[DATASET EXCERPTS Boundary: Start]
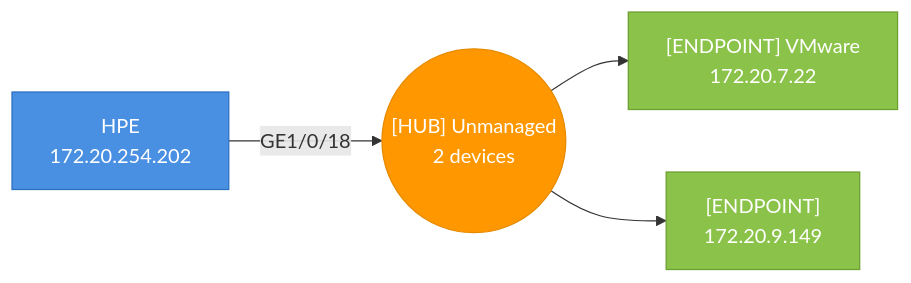
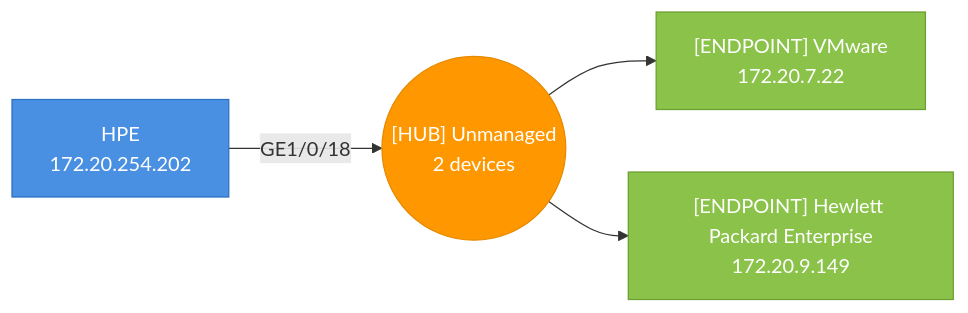
One commit to djamic/LLDP-Skanner-Go changed the eighth of 38 diagrams in testdata/golden/audit_default.md. Above: the diagram before and after it, drawn with Mermaid. The commit also changed other lines of this file and 11 other files, not shown here.

````diff
--- a/testdata/golden/audit_default.md
+++ b/testdata/golden/audit_default.md
@@ -1417,14 +1407,14 @@
 ```mermaid
 graph LR
   hub_4caea38deec9_p18(("[HUB] Unmanaged<br>2 devices"))
   4caea38deec9["HPE<br>172.20.254.202"]
   4caea38deec9-- "GE1/0/18" -->hub_4caea38deec9_p18
   style 4caea38deec9 fill:#4A90E2,stroke:#2A6FC2,color:#fff
   000c292dde3c["[ENDPOINT] VMware<br>172.20.7.22"]
   hub_4caea38deec9_p18-->000c292dde3c
   style 000c292dde3c fill:#8BC34A,stroke:#6B9F30,color:#fff
-  08f1ea8d264e["[ENDPOINT]<br>172.20.9.149"]
+  08f1ea8d264e["[ENDPOINT] Hewlett Packard Enterprise<br>172.20.9.149"]
   hub_4caea38deec9_p18-->08f1ea8d264e
   style 08f1ea8d264e fill:#8BC34A,stroke:#6B9F30,color:#fff
   style hub_4caea38deec9_p18 fill:#FF9800,stroke:#E68A00,color:#fff
 ```
````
[DATASET EXCERPTS Boundary: End]
- _THE PROBLEM_: Look through the entries and copy every line in which the string "testdata" appears.

- _YOUR SOLUTION_:
One commit to djamic/LLDP-Skanner-Go changed the eighth of 38 diagrams in testdata/golden/audit_default.md. Above: the diagram before and after it, drawn with Mermaid. The commit also changed other lines of this file and 11 other files, not shown here.
--- a/testdata/golden/audit_default.md
+++ b/testdata/golden/audit_default.md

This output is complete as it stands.